Required action. One number is the whole answer: the tally of lines in the records that include the word "button".
Records provided below:
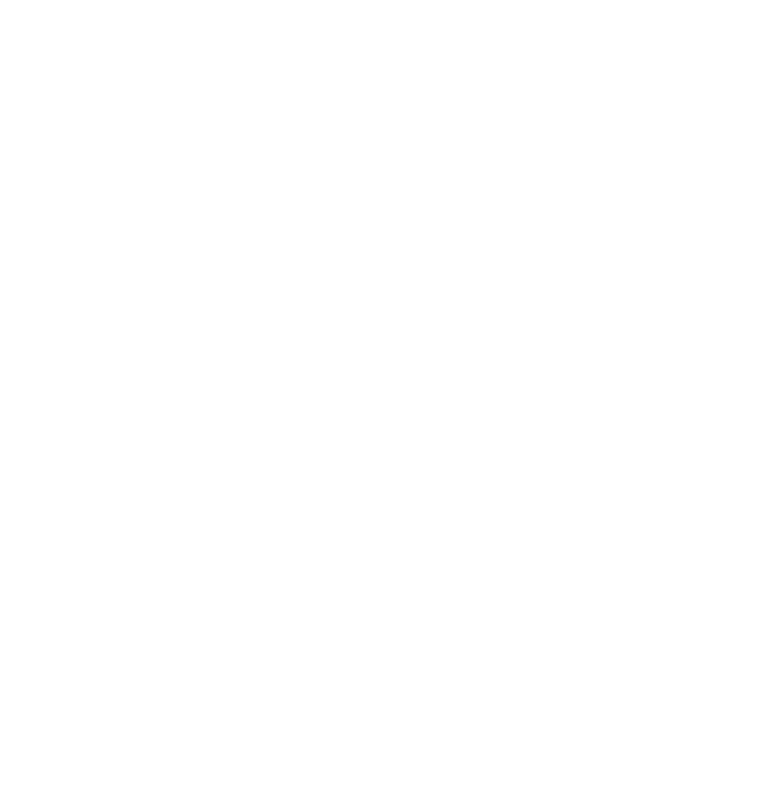
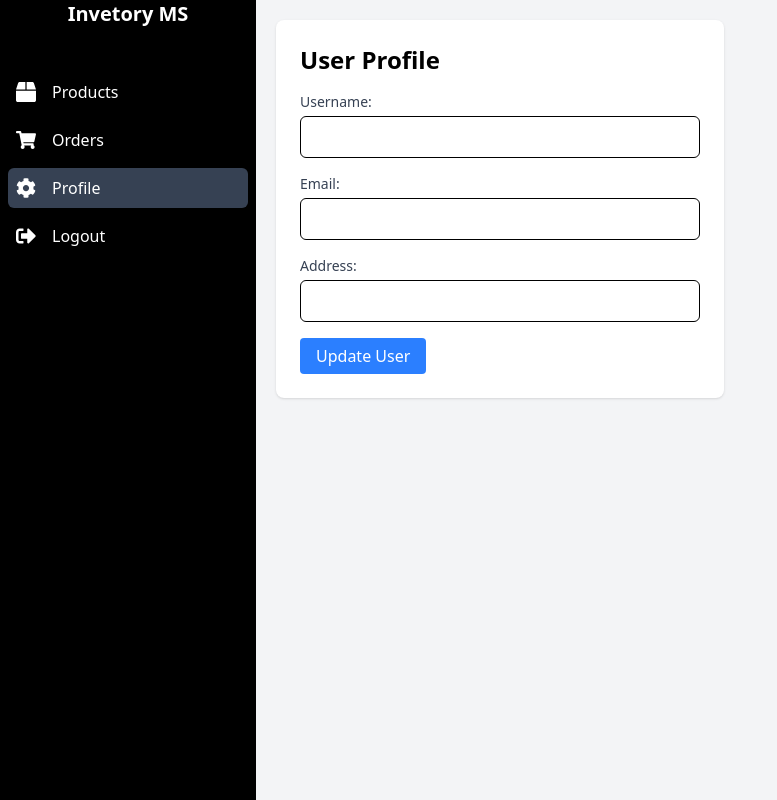
Before and after one commit to tonysodeep/IMS, a React app in the folder frontend/: page /customer-dashboard/profile in a window 1280 px wide. Before the commit this address had no page. Shown: the whole page, without its empty margins (0-777 px from the left). Built offline with nearby package versions, Linux system fonts and the light colour scheme; no server answers; the HTML template or start-up script is replaced by a standard one.

Commit message:
Complete user profile updated

```diff
--- a/frontend/src/App.jsx
+++ b/frontend/src/App.jsx
@@ -11,6 +11,7 @@
 import User from "./components/User";
 import CustomerProducts from "./components/CustomerProducts";
 import CustomerOrder from "./components/CustomerOrder";
+import Profile from "./components/Profile";
 
 function App() {
   return (
@@ -38,6 +39,7 @@
           <Route index element={<CustomerProducts />}></Route>
           <Route path="orders" element={<CustomerOrder />}></Route>
           <Route path="logout" element={<Logout />}></Route>
+          <Route path="profile" element={<Profile />}></Route>
         </Route>
 
         <Route path="/login" element={<LoginPage />} />
--- /dev/null
+++ b/frontend/src/components/Profile.jsx
@@ -0,0 +1,183 @@
+import axios from "axios";
+import { useEffect, useState } from "react";
+
+const Profile = () => {
+  const [user, setUser] = useState({
+    name: "",
+    email: "",
+    address: "",
+    password: "",
+  });
+
+  const [edit, setEdit] = useState(false);
+
+  const fetchUser = async () => {
+    try {
+      const respone = await axios.get(
+        "http://localhost:25569/api/user/profile",
+        {
+          headers: {
+            Authorization: `Bearer ${localStorage.getItem("pos-token")}`,
+          },
+        }
+      );
+      if (respone.data.success) {
+        setUser({
+          name: respone.data.user.name,
+          email: respone.data.user.email,
+          address: respone.data.user.address,
+        });
+      } else {
+        alert(respone.data.message);
+      }
+    } catch (error) {
+      if (
+        error.response &&
+        error.response.data &&
+        error.response.data.message
+      ) {
+        alert(error.response.data.message);
+      } else {
+        alert("Internal server error");
+      }
+    }
+  };
+
+  useEffect(() => {
+    fetchUser();
+  }, []);
+
+  const handleSubmit = async (e) => {
+    e.preventDefault();
+    try {
+      const reponse = await axios.put(
+        "http://localhost:25569/api/user/profile",
+        user,
+        {
+          headers: {
+            Authorization: `Bearer ${localStorage.getItem("pos-token")}`,
+          },
+          validateStatus: (status) => status >= 200 && status < 500,
+        }
+      );
+      if (reponse.data.success) {
+        alert(reponse.data.message);
+        fetchUser();
+        setEdit(false);
+      } else {
+        alert(reponse.data.message);
+      }
+    } catch (error) {
+      if (
+        error.response &&
+        error.response.data &&
+        error.response.data.message
+      ) {
+        alert(error.response.data.message);
+      } else {
+        alert("Internal server error");
+      }
+    }
+  };
+
+  return (
+    <div className="p-5">
+      <form
+        onSubmit={handleSubmit}
+        className="bg-white p-6 rounded-lg shadow max-w-md"
+      >
+        <h2 className="font-bold text-2xl">User Profile</h2>
+        <div className="mb-4 mt-4">
+          <label
+            htmlFor="name"
+            className="block text-sm font-medium text-gray-700 mb-1"
+          >
+            Username:
+          </label>
+          <input
+            type="text"
+            name="name"
+            disabled={!edit}
+            value={user.name}
+            onChange={(e) => setUser({ ...user, name: e.target.value })}
+            className="w-full p-2 border rounded-md focus:outline-none focus:ring-2 focus:ring-blue-50"
+          />
+        </div>
+        <div className="mb-4 mt-4">
+          <label
+            htmlFor="email"
+            className="block text-sm font-medium text-gray-700 mb-1"
+          >
+            Email:
+          </label>
+          <input
+            type="email"
+            name="email"
+            disabled={!edit}
+            value={user.email}
+            onChange={(e) => setUser({ ...user, email: e.target.value })}
+            className="w-full p-2 border rounded-md focus:outline-none focus:ring-2 focus:ring-blue-50"
+          />
+        </div>
+        <div className="mb-4 mt-4">
+          <label
+            htmlFor="username"
+            className="block text-sm font-medium text-gray-700 mb-1"
+          >
+            Address:
+          </label>
+          <input
+            type="text"
+            name="address"
+            disabled={!edit}
+            value={user.address}
+            onChange={(e) => setUser({ ...user, address: e.target.value })}
+            className="w-full p-2 border rounded-md focus:outline-none focus:ring-2 focus:ring-blue-50"
+          />
+        </div>
+        {edit && (
+          <div className="mb-4">
+            <label className="block text-sm font-medium text-gray-700 mb-1">
+              Password
+            </label>
+            <input
+              type="password"
+              name="password"
+              placeholder="Enter new password (Option)"
+              value={user.password}
+              onChange={(e) => setUser({ ...user, password: e.target.value })}
+              className="w-full p-2 border rounded-md focus:outline-none focus:ring-2 focus:ring-blue-50"
+            />
+          </div>
+        )}
+        {!edit ? (
+          <button
+            className="px-4 py-1.5 bg-blue-500 text-white rounded cursor-pointer hover:bg-blue-300"
+            type="button"
+            onClick={() => setEdit(!edit)}
+          >
+            Update User
+          </button>
+        ) : (
+          <>
+            <button
+              type="submit"
+              className="bg-green-500 text-white py-2 px-4 rounded-md hover:bg-green-500 cursor-pointer"
+            >
+              Save Changes
+            </button>
+            <button
+              type="button"
+              onClick={() => setEdit(!edit)}
+              className="bg-gray-300 text-gray-700 px-4 py-2 rounded-md hover:bg-gray-400 ml-2 cursor-pointer"
+            >
+              Cancel
+            </button>
+          </>
+        )}
+      </form>
+    </div>
+  );
+};
+
+export default Profile;
```
Also changed, not shown: 2 other files (tests, documents, lock files or other folders).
End of Records provided.
Result. 8